Victory Against Polluter Points Way to Clean, Green, and Fully Funded Schools
For two years, teachers and staff in my workplace, George Washington High School, helped lead a community campaign to stop a hazardous industrial metal shredder, General Iron, from moving a few blocks from our school.
Repeating a historic pattern, city officials facilitated General Iron’s planned move from the wealthy and white Lincoln Park neighborhood where it had operated for decades to the working-class, majority Latino Southeast Side.
Our campaign won a major victory when we pressured Mayor Lori Lightfoot and the Chicago Department of Public Health into denying the final operating permit for General Iron. It took years of mobilizing, street protest, and a month-long hunger strike to force the mayor to do the right thing.
The experience of Chicago Teachers Union members in the #StopGeneralIron campaign highlights the power of union members when we stand shoulder to shoulder with environmental justice activists to demand safe living and working conditions.
YET ANOTHER POLLUTER
Due to decades of disinvestment and neglect, public school students around the nation attend classes in buildings full of lead, asbestos, and mold. In Chicago, these unsafe school conditions are closely linked to the living conditions of our students and their families, who have been harmed by industrial pollution and racist zoning policy.
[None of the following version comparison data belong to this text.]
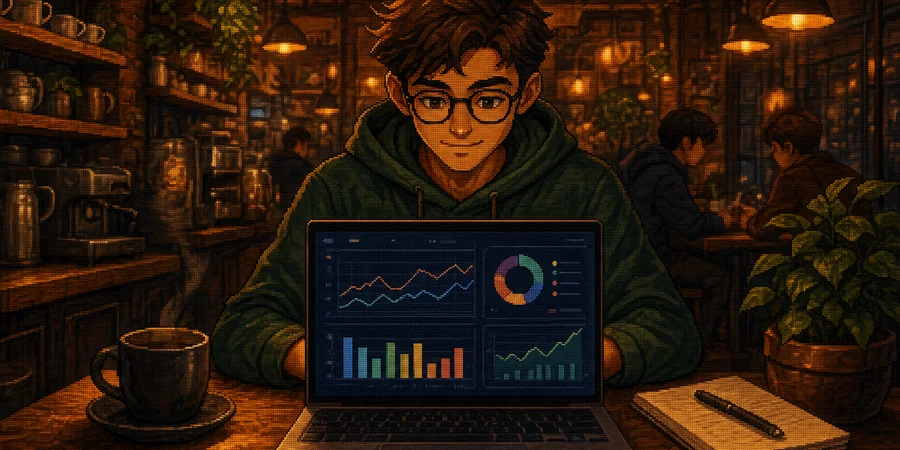
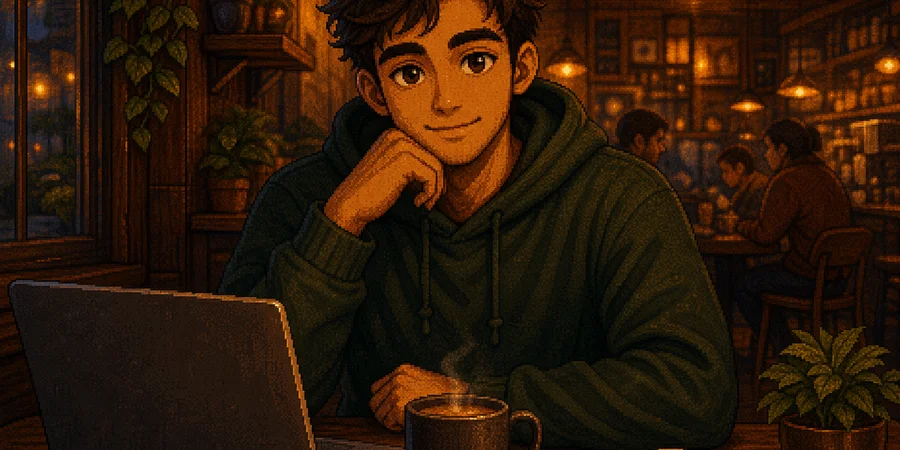
fix(images): natural laptop angles — remove screen-facing-viewer rule, zarplata-seo cover v4

diff --git a/scripts/content-factory/writer.compiled.js b/scripts/content-factory/writer.compiled.js
@@ -179,7 +179,7 @@ async function generateImageWithCodex(imagePrompt, slug, topicId) {
   const perspective = PERSPECTIVES[perspIdx]
   const gender = GENDERS[genderIdx]
   const setting = SETTINGS[settingIdx]
-  const fullPrompt = `Match the pixel art style of the attached reference image exactly: ultra-fine dense pixel grain (NOT blocky large pixels), bright warm cozy atmosphere (NOT dark, NOT muddy, NOT desaturated), rich amber, golden and soft cream tones throughout \u2014 warm inviting palette, single clear light source creating volumetric depth: bright highlights on lit surfaces and well-defined soft shadows for 3D volume, rich surface textures, smooth gradients via fine dithering, high pixel density giving a near-painterly look, calm lofi RPG mood, no watermark, no photorealism. MANDATORY CHARACTER GENDER: ${gender}. This is non-negotiable \u2014 do NOT change the gender. MANDATORY: include exactly 1 human person prominently in the foreground. CHARACTER ANGLE: ${perspective}. SETTING: ${setting}. BACKGROUND: rich with many objects and environmental details filling the scene \u2014 NO text or letters anywhere. LAPTOP/MONITOR RULE: if any laptop, computer or monitor appears in the scene, ALWAYS show it from the FRONT \u2014 the glowing screen side facing viewer. NEVER show the back of the lid. Any graphs, charts or UI elements must be VISIBLE on the front-facing display screen. SCENE CONTEXT (for props and mood only, gender and setting already set above): ${imagePrompt}. Generate this pixel art image now.`
+  const fullPrompt = `Match the pixel art style of the attached reference image exactly: ultra-fine dense pixel grain (NOT blocky large pixels), bright warm cozy atmosphere (NOT dark, NOT muddy, NOT desaturated), rich amber, golden and soft cream tones throughout \u2014 warm inviting palette, single clear light source creating volumetric depth: bright highlights on lit surfaces and well-defined soft shadows for 3D volume, rich surface textures, smooth gradients via fine dithering, high pixel density giving a near-painterly look, calm lofi RPG mood, no watermark, no photorealism. MANDATORY CHARACTER GENDER: ${gender}. This is non-negotiable \u2014 do NOT change the gender. MANDATORY: include exactly 1 human person prominently in the foreground. CHARACTER ANGLE: ${perspective}. SETTING: ${setting}. BACKGROUND: rich with many objects and environmental details filling the scene \u2014 NO text or letters anywhere. NATURALNESS RULE: the scene must look like a real photograph \u2014 people and objects at natural angles. If a laptop appears, show it at a natural working angle (lid slightly open, screen facing the person, back of lid facing viewer) \u2014 NEVER rotate it to show the screen towards the camera. Do NOT put any graphics, charts or images on the outside/back of the laptop lid. SCENE CONTEXT (for props and mood only, gender and setting already set above): ${imagePrompt}. Generate this pixel art image now.`
   const refArg = fs.existsSync(REFERENCE_IMAGE) ? ['-i', REFERENCE_IMAGE] : []
   const runCodex = () =>
     new Promise((resolve) => {
@@ -477,7 +477,7 @@ ${wordstatBlock}
   "dataGaps": ["\u043A\u0430\u043A\u0438\u0445 \u043A\u043E\u043D\u043A\u0440\u0435\u0442\u043D\u044B\u0445 \u0434\u0430\u043D\u043D\u044B\u0445 \u043D\u0435 \u0445\u0432\u0430\u0442\u0430\u0435\u0442 \u0434\u043B\u044F \u0444\u0430\u043A\u0442\u0443\u0440\u043D\u043E\u0433\u043E \u0442\u0435\u043A\u0441\u0442\u0430 1", "2"],
   "successCriteria": ["featured snippet \u043D\u0430 \u0437\u0430\u043F\u0440\u043E\u0441 X", "\u043C\u0438\u043D\u0438\u043C\u0443\u043C 3 \u0438\u0441\u0442\u043E\u0447\u043D\u0438\u043A\u0430 \u0441 \u0434\u0430\u043D\u043D\u044B\u043C\u0438", "CTA \u043D\u0430 /vacancies/..."],
   "tags": ["\u0442\u0435\u04331", "\u0442\u0435\u04332"],
-  "imagePrompt": "English scene description for pixel-art hero image. REQUIRED: 1 human character (choose male or female based on article topic) is the main subject. MANDATORY SETTING \u2014 use exactly this location: ${forcedSetting}. Describe what the character is doing, their clothing (casual or professional), and 2-3 specific objects related to the article topic placed in this setting. 2-3 sentences max. Do NOT specify camera angle. No text visible anywhere in the image.",
+  "imagePrompt": "English scene description for pixel-art hero image. REQUIRED: 1 human character (choose male or female based on article topic) is the main subject. MANDATORY SETTING \u2014 use exactly this location: ${forcedSetting}. Describe what the character is doing, their clothing (casual or professional), and 2-3 specific objects related to the article topic placed naturally in this setting. Keep all props at natural real-life angles \u2014 no forced or impossible orientations. If a laptop is present, describe it as a natural closed or slightly-open prop to the side, NOT as a screen showing content towards the camera. 2-3 sentences max. Do NOT specify camera angle. No text visible anywhere in the image.",
   "bertAnchors": ["\u0441\u043B\u043E\u0432\u043E1", "\u0441\u043B\u043E\u0432\u043E2", "\u0441\u043B\u043E\u0432\u043E3"],
   "bm25Context": ["\u0442\u0435\u043C\u0430\u0442\u0438\u0447\u0435\u0441\u043A\u043E\u0435 \u0441\u043B\u043E\u0432\u043E 1", "\u0442\u0435\u043C\u0430\u0442\u0438\u0447\u0435\u0441\u043A\u043E\u0435 \u0441\u043B\u043E\u0432\u043E 2", "\u0442\u0435\u043C\u0430\u0442\u0438\u0447\u0435\u0441\u043A\u043E\u0435 \u0441\u043B\u043E\u0432\u043E 3", "\u0442\u0435\u043C\u0430\u0442\u0438\u0447\u0435\u0441\u043A\u043E\u0435 \u0441\u043B\u043E\u0432\u043E 4", "\u0442\u0435\u043C\u0430\u0442\u0438\u0447\u0435\u0441\u043A\u043E\u0435 \u0441\u043B\u043E\u0432\u043E 5"],
   "antifakeMarkers": ["\u041C\u0438\u0444: [\u0444\u043E\u0440\u043C\u0443\u043B\u0438\u0440\u043E\u0432\u043A\u0430 \u043C\u0438\u0444\u0430] \u2014 \u0424\u0430\u043A\u0442: [\u043E\u043F\u0440\u043E\u0432\u0435\u0440\u0436\u0435\u043D\u0438\u0435 \u0441 \u0438\u0441\u0442\u043E\u0447\u043D\u0438\u043A\u043E\u043C]", "\u041C\u0438\u0444: ... \u2014 \u0424\u0430\u043A\u0442: ..."],

diff --git a/scripts/content-factory/writer.ts b/scripts/content-factory/writer.ts
@@ -236,7 +236,7 @@ async function generateImageWithCodex(
     `CHARACTER ANGLE: ${perspective}. ` +
     `SETTING: ${setting}. ` +
     `BACKGROUND: rich with many objects and environmental details filling the scene — NO text or letters anywhere. ` +
-    `LAPTOP/MONITOR RULE: if any laptop, computer or monitor appears in the scene, ALWAYS show it from the FRONT — the glowing screen side facing viewer. NEVER show the back of the lid. Any graphs, charts or UI elements must be VISIBLE on the front-facing display screen. ` +
+    `NATURALNESS RULE: the scene must look like a real photograph — people and objects at natural angles. If a laptop appears, show it at a natural working angle (lid slightly open, screen facing the person, back of lid facing viewer) — NEVER rotate it to show the screen towards the camera. Do NOT put any graphics, charts or images on the outside/back of the laptop lid. ` +
     `SCENE CONTEXT (for props and mood only, gender and setting already set above): ${imagePrompt}. ` +
     `Generate this pixel art image now.`
 
@@ -577,7 +577,7 @@ ${wordstatBlock}
   "dataGaps": ["каких конкретных данных не хватает для фактурного текста 1", "2"],
   "successCriteria": ["featured snippet на запрос X", "минимум 3 источника с данными", "CTA на /vacancies/..."],
   "tags": ["тег1", "тег2"],
-  "imagePrompt": "English scene description for pixel-art hero image. REQUIRED: 1 human character (choose male or female based on article topic) is the main subject. MANDATORY SETTING — use exactly this location: ${forcedSetting}. Describe what the character is doing, their clothing (casual or professional), and 2-3 specific objects related to the article topic placed in this setting. 2-3 sentences max. Do NOT specify camera angle. No text visible anywhere in the image.",
+  "imagePrompt": "English scene description for pixel-art hero image. REQUIRED: 1 human character (choose male or female based on article topic) is the main subject. MANDATORY SETTING — use exactly this location: ${forcedSetting}. Describe what the character is doing, their clothing (casual or professional), and 2-3 specific objects related to the article topic placed naturally in this setting. Keep all props at natural real-life angles — no forced or impossible orientations. If a laptop is present, describe it as a natural closed or slightly-open prop to the side, NOT as a screen showing content towards the camera. 2-3 sentences max. Do NOT specify camera angle. No text visible anywhere in the image.",
   "bertAnchors": ["слово1", "слово2", "слово3"],
   "bm25Context": ["тематическое слово 1", "тематическое слово 2", "тематическое слово 3", "тематическое слово 4", "тематическое слово 5"],
   "antifakeMarkers": ["Миф: [формулировка мифа] — Факт: [опровержение с источником]", "Миф: ... — Факт: ..."],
History teacher Donald Davis recalls first hearing about the threat of yet another polluter coming to the neighborhood in 2020, just as Covid-19 was taking hold. Community groups were spreading the word; he joined a number of virtual meetings.
The threat would hit Davis both at work and at home. “Since I live less than a mile from the proposed location of the metal shredder,” he said, “that motivated me to also fight for the health of me and my family.”
Science teacher Chuck Stark, who ended up joining others on the hunger strike, started by signing a petition. Then he spoke up at an Environmental Protection Agency hearing, where he learned that 14 tons of particulate matter would be blowing towards the elementary and high schools each year if the permit went through.
Incensed by this disturbing fact, he got involved in organizing to fight back. So did many other school staff.
Teachers brought the issue of General Iron into our classrooms, engaging students in learning about the harmful impacts of environmental racism. Many students connected the idea of environmental racism to their personal experiences growing up in the Southeast Side, where youth asthma rates and rates of asthma hospitalization are some of the highest in the city.
When classes resumed in the fall of 2021, students led a protest where they chalked a slogan on the sidewalk outside the school’s front entrance: “We can’t learn if we can’t breathe.”
As more CTU members at GWHS learned about General Iron and their permit application we became convinced that allowing the company to move near our school was a direct threat to the safety of our students and our workplace.
Teachers joined a coalition of local environmental justice organizations, community groups, parents, students, members of the CTU Climate Justice Committee, public health workers, and mutual aid activists who united behind one demand: Deny the permit.
When it became clear that our neighborhood campaign couldn’t stop the permit without citywide support, we organized a protest near the mayor’s home; Southeast Side activists were joined by hundreds of supporters from across the city.
When Lightfoot still didn’t budge, our campaign leaders went on a month-long hunger strike. This generated national attention and prompted EPA Chief Michael Regan to urge Lightfoot to pause the permit process.
Roughly one year after the hunger strike, March 2022, our campaign declared victory when Lightfoot’s office, embarrassed by the situation, announced the denial of General Iron’s permit.
Then in July two Chicago Public Schools teachers, me and Chuck Stark, were notified that the school district was recommending our termination. The threat to our jobs was an act of retaliation from the mayor.
The next day—following a huge outpouring of support from our union and community allies—the mayor’s hand-picked Board of Education rejected this move and voted unanimously 6-0 not to fire us. They issued a warning instead.
Next up is the fight for green schools. With just a few years left to avoid the worst impacts of the global climate crisis, union members must work to form alliances with environmental justice and climate activists to fight together for a livable future. In Chicago, CTU members hope to begin this process by launching a campaign for Green Schools that will prioritize the needs of Black and Brown communities affected by environmental racism.
Off the heels of our victory, teachers at GWHS have begun meeting with parents and community allies to plan a campaign to win clean, green, and fully funded schools to replace our crumbling, overcrowded high school building and adjacent elementary school.
We have circulated an online petition and held press conferences. We’re working to show how green schools are a key demand for environmental and racial justice.
The mayor tried to silence this working-class community. Instead, she has inadvertently awakened a new generation of urban environmental justice leaders.
Lauren Bianchi is a social studies teacher and chair of the Chicago Teachers Union Climate Justice Committee.